*What needs to be done:*
Every line in the data below that holds "Earth" should be found and copied.

*The input:*
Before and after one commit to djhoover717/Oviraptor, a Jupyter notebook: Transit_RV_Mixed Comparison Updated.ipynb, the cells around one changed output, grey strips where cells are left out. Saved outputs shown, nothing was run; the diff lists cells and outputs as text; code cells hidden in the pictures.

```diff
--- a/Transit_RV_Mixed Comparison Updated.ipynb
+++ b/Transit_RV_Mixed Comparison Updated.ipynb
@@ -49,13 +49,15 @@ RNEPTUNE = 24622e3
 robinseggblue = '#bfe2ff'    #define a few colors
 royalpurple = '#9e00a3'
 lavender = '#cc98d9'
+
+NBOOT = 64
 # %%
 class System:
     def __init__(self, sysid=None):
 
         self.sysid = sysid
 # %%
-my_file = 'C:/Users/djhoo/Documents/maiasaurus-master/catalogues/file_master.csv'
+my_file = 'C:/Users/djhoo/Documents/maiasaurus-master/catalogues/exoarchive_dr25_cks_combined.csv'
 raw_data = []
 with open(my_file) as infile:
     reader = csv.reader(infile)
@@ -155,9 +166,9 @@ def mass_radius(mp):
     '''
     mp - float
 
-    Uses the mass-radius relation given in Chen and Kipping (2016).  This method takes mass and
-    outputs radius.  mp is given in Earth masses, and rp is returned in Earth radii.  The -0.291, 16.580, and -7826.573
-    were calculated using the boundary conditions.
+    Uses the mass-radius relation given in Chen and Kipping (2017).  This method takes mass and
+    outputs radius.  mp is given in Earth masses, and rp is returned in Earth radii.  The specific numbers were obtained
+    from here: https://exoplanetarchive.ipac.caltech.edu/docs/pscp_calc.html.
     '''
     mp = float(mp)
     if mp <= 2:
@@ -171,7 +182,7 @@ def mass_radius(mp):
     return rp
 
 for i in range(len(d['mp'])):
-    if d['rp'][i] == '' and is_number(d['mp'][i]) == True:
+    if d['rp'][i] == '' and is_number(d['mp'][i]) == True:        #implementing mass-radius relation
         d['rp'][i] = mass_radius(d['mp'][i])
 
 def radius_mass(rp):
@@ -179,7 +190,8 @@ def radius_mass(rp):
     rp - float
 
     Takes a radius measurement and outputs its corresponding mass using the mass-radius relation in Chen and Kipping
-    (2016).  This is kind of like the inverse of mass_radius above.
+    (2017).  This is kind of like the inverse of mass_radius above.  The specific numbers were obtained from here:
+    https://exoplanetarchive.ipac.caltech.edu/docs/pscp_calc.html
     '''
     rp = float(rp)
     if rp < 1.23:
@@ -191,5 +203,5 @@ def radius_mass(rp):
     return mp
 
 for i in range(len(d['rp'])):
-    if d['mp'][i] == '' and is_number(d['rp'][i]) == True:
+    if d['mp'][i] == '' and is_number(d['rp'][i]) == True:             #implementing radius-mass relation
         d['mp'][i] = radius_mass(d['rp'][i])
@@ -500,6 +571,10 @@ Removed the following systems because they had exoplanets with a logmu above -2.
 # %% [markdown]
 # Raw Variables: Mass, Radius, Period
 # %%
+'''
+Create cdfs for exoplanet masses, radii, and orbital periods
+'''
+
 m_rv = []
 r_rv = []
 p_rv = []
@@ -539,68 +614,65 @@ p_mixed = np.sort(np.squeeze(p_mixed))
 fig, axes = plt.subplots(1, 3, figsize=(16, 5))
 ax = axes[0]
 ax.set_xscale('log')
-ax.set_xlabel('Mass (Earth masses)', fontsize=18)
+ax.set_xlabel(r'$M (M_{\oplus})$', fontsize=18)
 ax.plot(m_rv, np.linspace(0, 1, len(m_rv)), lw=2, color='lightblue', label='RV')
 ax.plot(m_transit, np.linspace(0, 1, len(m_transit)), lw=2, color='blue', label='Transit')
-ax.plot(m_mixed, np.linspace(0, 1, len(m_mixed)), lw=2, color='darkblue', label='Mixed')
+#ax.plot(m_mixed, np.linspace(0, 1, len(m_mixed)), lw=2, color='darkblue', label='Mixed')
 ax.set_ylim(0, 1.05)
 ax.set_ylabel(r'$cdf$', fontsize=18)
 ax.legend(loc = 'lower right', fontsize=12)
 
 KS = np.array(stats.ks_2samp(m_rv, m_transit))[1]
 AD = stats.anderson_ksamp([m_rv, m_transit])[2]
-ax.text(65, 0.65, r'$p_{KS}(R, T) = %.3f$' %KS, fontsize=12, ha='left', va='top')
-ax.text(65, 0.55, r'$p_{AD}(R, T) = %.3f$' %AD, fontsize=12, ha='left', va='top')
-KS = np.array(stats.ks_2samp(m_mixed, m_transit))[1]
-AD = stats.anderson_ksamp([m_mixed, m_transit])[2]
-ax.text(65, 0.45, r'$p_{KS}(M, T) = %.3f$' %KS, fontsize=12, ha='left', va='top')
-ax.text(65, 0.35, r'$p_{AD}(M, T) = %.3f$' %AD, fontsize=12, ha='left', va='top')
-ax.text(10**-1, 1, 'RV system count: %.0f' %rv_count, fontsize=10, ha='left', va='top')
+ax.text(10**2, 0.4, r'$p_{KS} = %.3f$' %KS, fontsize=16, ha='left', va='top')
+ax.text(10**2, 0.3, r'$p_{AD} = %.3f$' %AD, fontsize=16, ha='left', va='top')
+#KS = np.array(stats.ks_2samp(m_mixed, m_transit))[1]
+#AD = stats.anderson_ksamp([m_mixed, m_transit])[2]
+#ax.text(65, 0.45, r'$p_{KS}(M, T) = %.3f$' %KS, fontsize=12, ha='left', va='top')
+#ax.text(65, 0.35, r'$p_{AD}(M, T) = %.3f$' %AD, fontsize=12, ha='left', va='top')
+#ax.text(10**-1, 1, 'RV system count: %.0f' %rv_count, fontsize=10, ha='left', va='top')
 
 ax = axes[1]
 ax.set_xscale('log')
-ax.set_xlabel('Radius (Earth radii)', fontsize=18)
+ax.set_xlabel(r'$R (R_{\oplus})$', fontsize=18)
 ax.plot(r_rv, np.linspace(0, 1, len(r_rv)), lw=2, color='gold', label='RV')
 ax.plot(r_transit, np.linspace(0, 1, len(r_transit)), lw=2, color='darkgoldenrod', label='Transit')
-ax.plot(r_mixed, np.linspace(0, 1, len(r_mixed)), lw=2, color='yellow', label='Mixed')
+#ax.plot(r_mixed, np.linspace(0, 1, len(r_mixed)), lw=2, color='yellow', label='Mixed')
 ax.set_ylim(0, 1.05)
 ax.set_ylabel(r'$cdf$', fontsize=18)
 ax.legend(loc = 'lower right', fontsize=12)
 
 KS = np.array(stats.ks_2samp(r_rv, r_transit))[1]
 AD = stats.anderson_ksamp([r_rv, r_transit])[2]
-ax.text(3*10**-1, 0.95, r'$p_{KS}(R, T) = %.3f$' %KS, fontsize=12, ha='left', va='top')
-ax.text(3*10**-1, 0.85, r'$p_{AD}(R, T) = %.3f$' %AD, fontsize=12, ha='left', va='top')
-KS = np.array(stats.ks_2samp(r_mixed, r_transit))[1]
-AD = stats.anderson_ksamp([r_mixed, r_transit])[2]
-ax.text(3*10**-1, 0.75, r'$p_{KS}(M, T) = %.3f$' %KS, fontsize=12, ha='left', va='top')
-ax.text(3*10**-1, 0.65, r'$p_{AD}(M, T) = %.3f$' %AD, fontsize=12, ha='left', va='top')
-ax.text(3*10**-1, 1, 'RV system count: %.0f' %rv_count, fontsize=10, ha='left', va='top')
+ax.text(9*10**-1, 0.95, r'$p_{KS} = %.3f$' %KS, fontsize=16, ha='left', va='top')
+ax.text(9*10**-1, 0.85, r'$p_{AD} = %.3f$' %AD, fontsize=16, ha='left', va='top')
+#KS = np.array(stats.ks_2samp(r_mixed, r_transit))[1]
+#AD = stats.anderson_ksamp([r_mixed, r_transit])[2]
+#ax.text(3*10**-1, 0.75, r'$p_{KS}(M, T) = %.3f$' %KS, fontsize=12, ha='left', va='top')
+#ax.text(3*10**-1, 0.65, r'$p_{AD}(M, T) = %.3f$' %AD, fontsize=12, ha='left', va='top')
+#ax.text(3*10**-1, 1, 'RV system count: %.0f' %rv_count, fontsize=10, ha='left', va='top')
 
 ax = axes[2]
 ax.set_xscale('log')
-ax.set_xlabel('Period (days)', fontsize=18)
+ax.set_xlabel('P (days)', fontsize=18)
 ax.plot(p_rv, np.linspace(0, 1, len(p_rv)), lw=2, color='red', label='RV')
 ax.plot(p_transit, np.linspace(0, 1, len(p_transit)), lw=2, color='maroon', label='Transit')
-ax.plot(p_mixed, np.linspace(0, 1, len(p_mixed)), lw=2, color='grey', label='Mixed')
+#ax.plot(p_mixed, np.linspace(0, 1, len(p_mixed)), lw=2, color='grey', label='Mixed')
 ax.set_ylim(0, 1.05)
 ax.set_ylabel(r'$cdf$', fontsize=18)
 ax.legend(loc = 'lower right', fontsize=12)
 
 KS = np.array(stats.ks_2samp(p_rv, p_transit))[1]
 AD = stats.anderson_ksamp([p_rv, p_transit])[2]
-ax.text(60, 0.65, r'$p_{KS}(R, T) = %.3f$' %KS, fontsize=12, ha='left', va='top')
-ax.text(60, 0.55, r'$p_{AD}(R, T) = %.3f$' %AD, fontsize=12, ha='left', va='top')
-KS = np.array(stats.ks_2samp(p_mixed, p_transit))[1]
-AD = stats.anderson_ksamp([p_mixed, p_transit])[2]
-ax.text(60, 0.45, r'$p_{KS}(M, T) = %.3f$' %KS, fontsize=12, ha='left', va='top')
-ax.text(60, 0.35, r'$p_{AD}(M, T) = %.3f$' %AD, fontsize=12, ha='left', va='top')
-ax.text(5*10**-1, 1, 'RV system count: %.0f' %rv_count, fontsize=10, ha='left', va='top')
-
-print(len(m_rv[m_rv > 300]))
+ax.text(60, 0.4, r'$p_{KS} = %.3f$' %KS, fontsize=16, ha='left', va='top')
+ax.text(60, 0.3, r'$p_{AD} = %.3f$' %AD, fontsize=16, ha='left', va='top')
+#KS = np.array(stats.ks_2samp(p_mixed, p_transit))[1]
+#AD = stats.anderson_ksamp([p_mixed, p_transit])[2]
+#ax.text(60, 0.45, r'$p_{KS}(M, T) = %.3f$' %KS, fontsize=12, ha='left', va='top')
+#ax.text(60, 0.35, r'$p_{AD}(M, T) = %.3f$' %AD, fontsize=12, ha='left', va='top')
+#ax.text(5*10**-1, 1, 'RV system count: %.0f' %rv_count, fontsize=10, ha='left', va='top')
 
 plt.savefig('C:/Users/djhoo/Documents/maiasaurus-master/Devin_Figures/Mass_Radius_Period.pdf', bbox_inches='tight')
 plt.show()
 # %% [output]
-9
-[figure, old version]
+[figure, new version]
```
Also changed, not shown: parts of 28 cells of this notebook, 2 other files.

*Output below:*
-    outputs radius.  mp is given in Earth masses, and rp is returned in Earth radii.  The -0.291, 16.580, and -7826.573
+    outputs radius.  mp is given in Earth masses, and rp is returned in Earth radii.  The specific numbers were obtained
-ax.set_xlabel('Mass (Earth masses)', fontsize=18)
-ax.set_xlabel('Radius (Earth radii)', fontsize=18)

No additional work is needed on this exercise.